Train derailments aren't an argument for pipelines.
Early on Friday morning, November 8, 2013, a 90-car train carrying crude oil derailed in Pickens County, Alabama. Investigators have not determined a cause for the accident, but initial reports differentiate it from the Lac-Megantic accident in at least one regard: the tank cars were T108s rather than DOT-111s. In both cases, however, the tank cars were carrying crude originating from North Dakota. The fires subsided on Sunday allowing investigators access to the scene.
For those of you that don’t know, the July 6 accident at Lac-Megantic, Quebec, was the worst dangerous goods by rail accident in forty years. Friday’s accident didn’t crack the headlines, as no one was hurt (thank goodness) and nothing was poisoned but Alabama swamp (still a problem). But in Quebec, the problem and solution were obvious: don’t leave rail cars unattended without the brakes on. Here? A symptom of the U.S.’ ever-more dilapidated rail infrastructure.
This is going to be used in pro-pipeline rhetoric and when it does, it will demonstrate a misunderstanding of the real problem. Pipelines are a really bad thing because even if their total incidence failure rate is lesser than rail’s, that doesn’t take into account the damage caused by incidents, both in release of product and ecological harm. 30 tank cars of crude oil burning in a marsh is pretty bad, but nothing compared to a pipeline spewing thick toxic explosive unchecked.

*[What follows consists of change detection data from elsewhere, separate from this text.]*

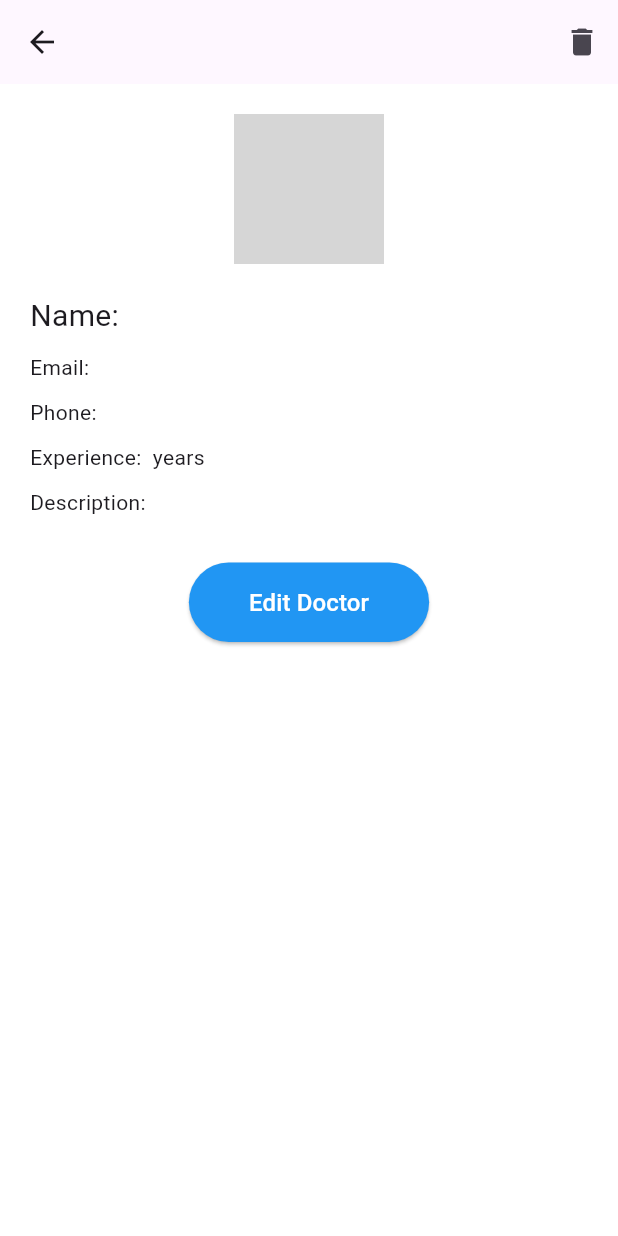
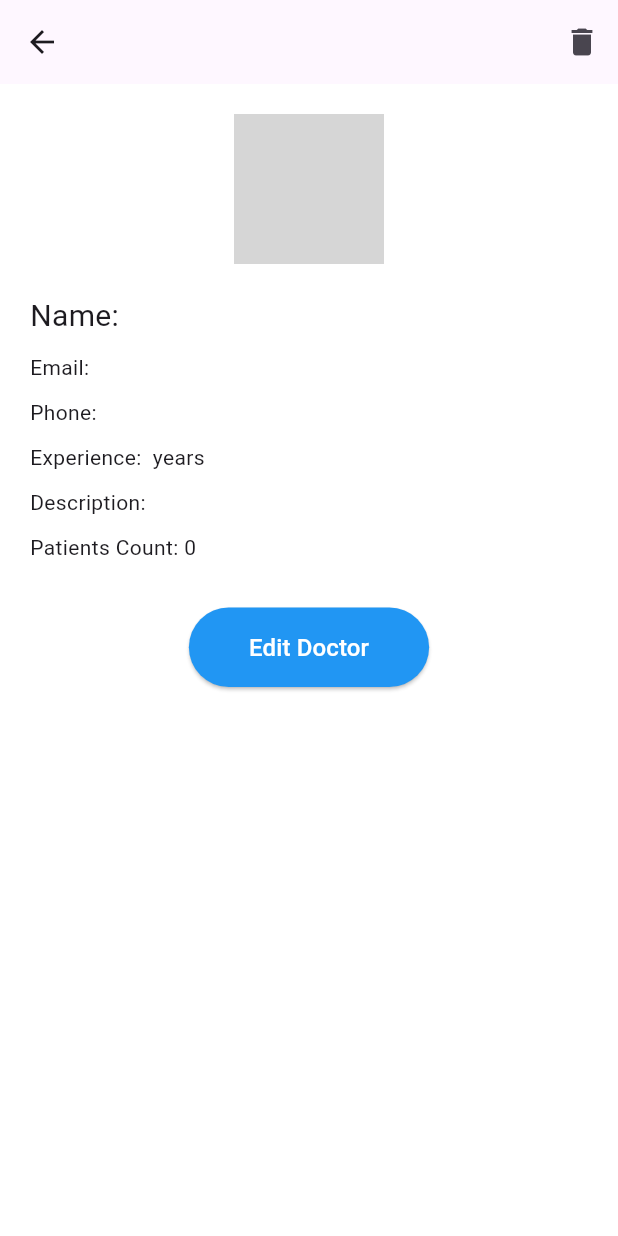
Before and after one commit to SamiMadane/leuko-care, a Flutter app: the DoctorDetailsScreen screen opened directly with empty values, on a phone screen of 412 x 824 dp. Run offline on Flutter 3.47's test engine with Material 3 defaults, Android fonts, the phone set to English and light mode, and no system bars; our stand-ins replace cloud_firestore, firebase_auth, firebase_core, flutter_bloc, flutter_screenutil, flutter_svg and 5 more; accounts and stored records are empty; network calls fail; grey boxes are pictures that could not be loaded.

Commit message:
- Pass patientsCount from all doctor screen to doctor details screen

```diff
--- a/lib/feature/doctors/ui/views/doctor_details_screen.dart
+++ b/lib/feature/doctors/ui/views/doctor_details_screen.dart
@@ -8,9 +8,11 @@ import 'package:leuko_care/feature/doctors/logic/cubit/doctor_cubit.dart';
 
 class DoctorDetailsScreen extends StatelessWidget {
   final DoctorModel doctor;
+  final int patientsCount;
 
 
-  const DoctorDetailsScreen({super.key, required this.doctor});
+
+  const DoctorDetailsScreen({super.key, required this.doctor, required this.patientsCount});
 
   @override
   Widget build(BuildContext context) {
@@ -106,6 +108,8 @@ class DoctorDetailsScreen extends StatelessWidget {
             Text('Experience: ${doctor.experience} years'),
             const SizedBox(height: 10),
             Text('Description: ${doctor.description}'),
+            const SizedBox(height: 10),
+            Text('Patients Count: ${patientsCount}'),
             const SizedBox(height: 30),
 
             // ✅ زر تعديل بيانات الدكتور
```
Also changed, not shown: lib/core/routes/app_router.dart (+5 -2 lines), lib/feature/doctors/ui/widgets/all_doctors_body_bloc_builder.dart (+13 -5 lines).
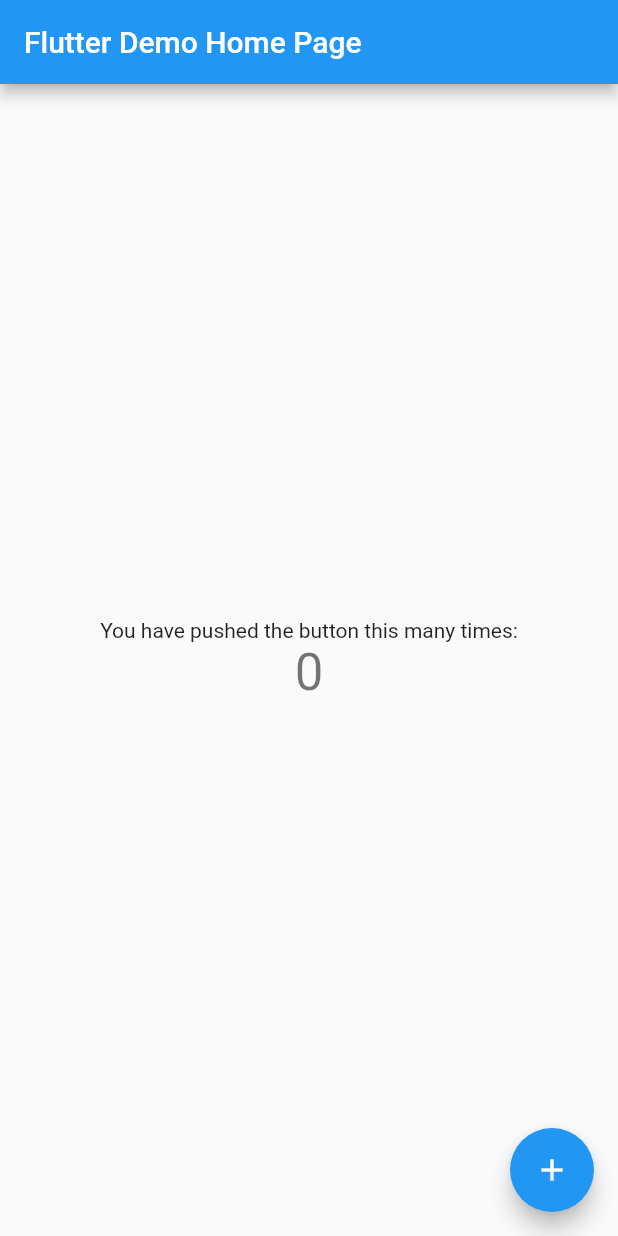
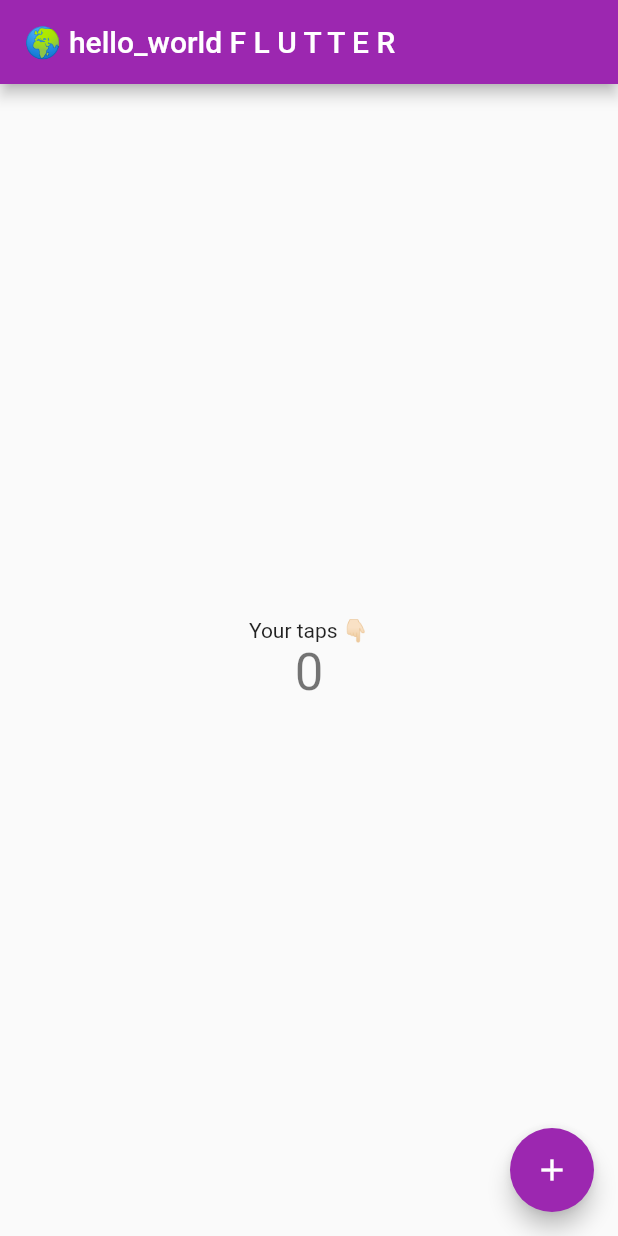
Before and after one commit to levxyca/hello_world-flutter, a Flutter app: the screen it shows after launch, on a phone screen of 412 x 824 dp. Run offline on Flutter 3.47's test engine with Material 2 defaults, Android fonts, the phone set to English and light mode, and no system bars.

Commit message:
:memo: hot reload

```diff
--- a/lib/main.dart
+++ b/lib/main.dart
@@ -22,9 +22,9 @@ class MyApp extends StatelessWidget {
         // or simply save your changes to "hot reload" in a Flutter IDE).
         // Notice that the counter didn't reset back to zero; the application
         // is not restarted.
-        primarySwatch: Colors.blue,
+        primarySwatch: Colors.purple,
       ),
-      home: const MyHomePage(title: 'Flutter Demo Home Page'),
+      home: const MyHomePage(title: '🌍 hello_world F L U T T E R'),
     );
   }
 }
@@ -96,7 +96,7 @@ class _MyHomePageState extends State<MyHomePage> {
           mainAxisAlignment: MainAxisAlignment.center,
           children: <Widget>[
             const Text(
-              'You have pushed the button this many times:',
+              'Your taps 👇🏻',
             ),
             Text(
               '$_counter',
```
Also changed, not shown: 1 other file.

The product is dangerous, yes, but that danger is invoked by the act of transporting it. Unfortunately my solution of “stop the crude oil boom” would be poorly reviewed by government auditors as bad for industry, so if we won’t stop exploiting nonrenewable resources we could at least try to do it safely and cleanly.
Rail is not perfect, but the industry regulation is responsive and creaky wooden trestles can be maintained even in the most backwoods of the American Southern short lines. Not a pleasant job, but we need them - and better to scrape mud and mosquitoes from your face than a Packing Group III hazardous material.
Of course, then there’s the matter of how much fuel those trains are burning and how big THAT carbon footprint is, but since I haven’t seen any numbers on that I’ll just dream of electric trains.